REQUIRED ACTION —
Reproduce each line of the entries that carries "Aldaz".

RECORD EXTRACTS —

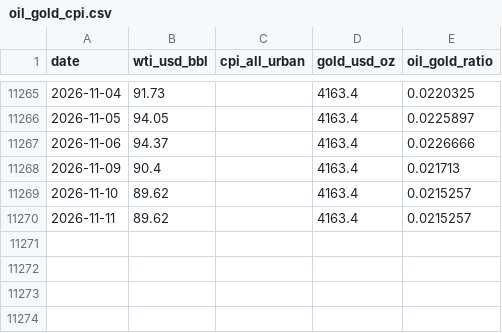
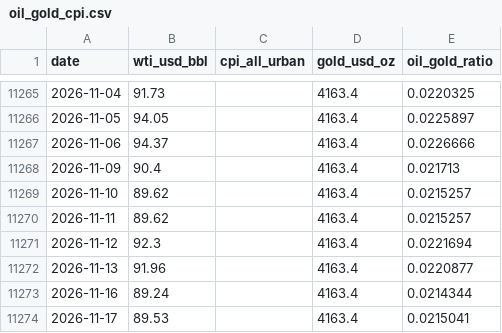
Before and after one commit to riverfjs/notification, a CSV file: data/macro/oil_gold_cpi.csv, drawn as a sheet; only a part is shown, gaps mark what is left out; the diff names each change by its address in the sheet, - before the commit and + after, or states it on an @@ line.

```diff
--- a/data/macro/oil_gold_cpi.csv
+++ b/data/macro/oil_gold_cpi.csv
+row 11271: 2026-11-12 | 92.3 |  | 4163.4 | 0.0221694
+row 11272: 2026-11-13 | 91.96 |  | 4163.4 | 0.0220877
+row 11273: 2026-11-16 | 89.24 |  | 4163.4 | 0.0214344
+row 11274: 2026-11-17 | 89.53 |  | 4163.4 | 0.0215041
```
Also changed, not shown: data/macro/breadth.csv, data/macro/breadth_stocks.csv, 41 other files.
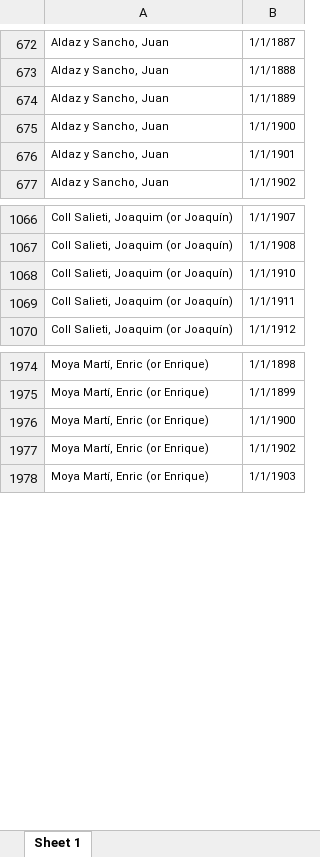
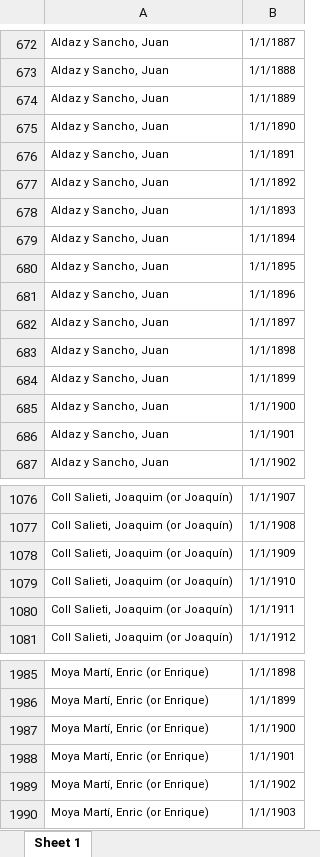
Before and after one commit to dsapanaro/SAD, an Excel workbook: DateQualifiers_Viz.xlsx, sheet Sheet 1, drawn as a sheet; only a part is shown, gaps mark what is left out; values as stored, in another font and other column widths than the file's, no borders; the diff names each change by its address in the sheet, - before the commit and + after, or states it on an @@ line.

Commit message:
Date Qualifiers

```diff
--- a/DateQualifiers_Viz.xlsx (sheet Sheet 1)
+++ b/DateQualifiers_Viz.xlsx (sheet Sheet 1)
+row 675: Aldaz y Sancho, Juan | 1/1/1890
+row 676: Aldaz y Sancho, Juan | 1/1/1891
+row 677: Aldaz y Sancho, Juan | 1/1/1892
+row 678: Aldaz y Sancho, Juan | 1/1/1893
+row 679: Aldaz y Sancho, Juan | 1/1/1894
+row 680: Aldaz y Sancho, Juan | 1/1/1895
+row 681: Aldaz y Sancho, Juan | 1/1/1896
+row 682: Aldaz y Sancho, Juan | 1/1/1897
+row 683: Aldaz y Sancho, Juan | 1/1/1898
+row 684: Aldaz y Sancho, Juan | 1/1/1899
+row 1078: Coll Salieti, Joaquim (or Joaquín) | 1/1/1909
+row 1988: Moya Martí, Enric (or Enrique) | 1/1/1901
```
Also changed, not shown: 2 other files.
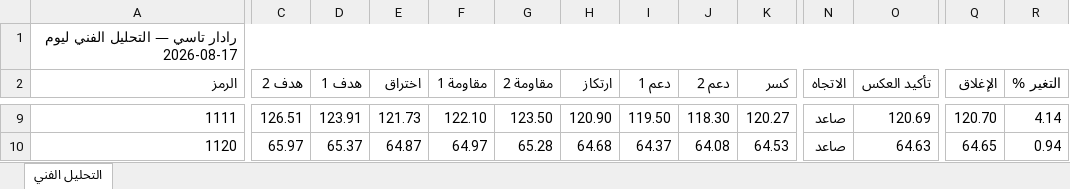
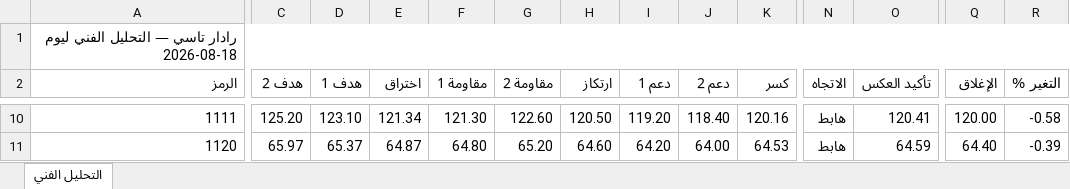
Before and after one commit to Faisali24/tasi-radar, an Excel workbook: radar.xlsx, sheet التحليل الفني, drawn as a sheet; only a part is shown, gaps mark what is left out; values as stored, in another font and other column widths than the file's, no cell formats; addresses are those after the commit; the diff covers the shown part only; the diff names each change by its address in the sheet, - before the commit and + after, or states it on an @@ line.

```diff
--- a/radar.xlsx (sheet التحليل الفني)
+++ b/radar.xlsx (sheet التحليل الفني)
-A1 (الرمز): رادار تاسي — التحليل الفني ليوم 2026-08-17
+A1 (الرمز): رادار تاسي — التحليل الفني ليوم 2026-08-18
-C10 (هدف 2): 126.51
+C10 (هدف 2): 125.20
-D10 (هدف 1): 123.91
+D10 (هدف 1): 123.10
-E10 (اختراق): 121.73
+E10 (اختراق): 121.34
-F10 (مقاومة 1): 122.10
+F10 (مقاومة 1): 121.30
-G10 (مقاومة 2): 123.50
+G10 (مقاومة 2): 122.60
-H10 (ارتكاز): 120.90
+H10 (ارتكاز): 120.50
-I10 (دعم 1): 119.50
+I10 (دعم 1): 119.20
-J10 (دعم 2): 118.30
+J10 (دعم 2): 118.40
-K10 (كسر): 120.27
+K10 (كسر): 120.16
-N10:N11 (الاتجاه): صاعد
+N10:N11 (الاتجاه): هابط
-O10 (تأكيد العكس): 120.69
+O10 (تأكيد العكس): 120.41
-Q10 (الإغلاق): 120.70
+Q10 (الإغلاق): 120.00
-R10 (التغير %): 4.14
+R10 (التغير %): -0.58
-F11 (مقاومة 1): 64.97
+F11 (مقاومة 1): 64.80
-G11 (مقاومة 2): 65.28
+G11 (مقاومة 2): 65.20
-H11 (ارتكاز): 64.68
+H11 (ارتكاز): 64.60
-I11 (دعم 1): 64.37
+I11 (دعم 1): 64.20
-J11 (دعم 2): 64.08
+J11 (دعم 2): 64.00
-O11 (تأكيد العكس): 64.63
+O11 (تأكيد العكس): 64.59
-Q11 (الإغلاق): 64.65
+Q11 (الإغلاق): 64.40
-R11 (التغير %): 0.94
+R11 (التغير %): -0.39
```
Also changed, not shown: 1 added row and 1910 edited cells elsewhere in this sheet, cell formats, 1 other file.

YOUR SOLUTION —
+row 675: Aldaz y Sancho, Juan | 1/1/1890
+row 676: Aldaz y Sancho, Juan | 1/1/1891
+row 677: Aldaz y Sancho, Juan | 1/1/1892
+row 678: Aldaz y Sancho, Juan | 1/1/1893
+row 679: Aldaz y Sancho, Juan | 1/1/1894
+row 680: Aldaz y Sancho, Juan | 1/1/1895
+row 681: Aldaz y Sancho, Juan | 1/1/1896
+row 682: Aldaz y Sancho, Juan | 1/1/1897
+row 683: Aldaz y Sancho, Juan | 1/1/1898
+row 684: Aldaz y Sancho, Juan | 1/1/1899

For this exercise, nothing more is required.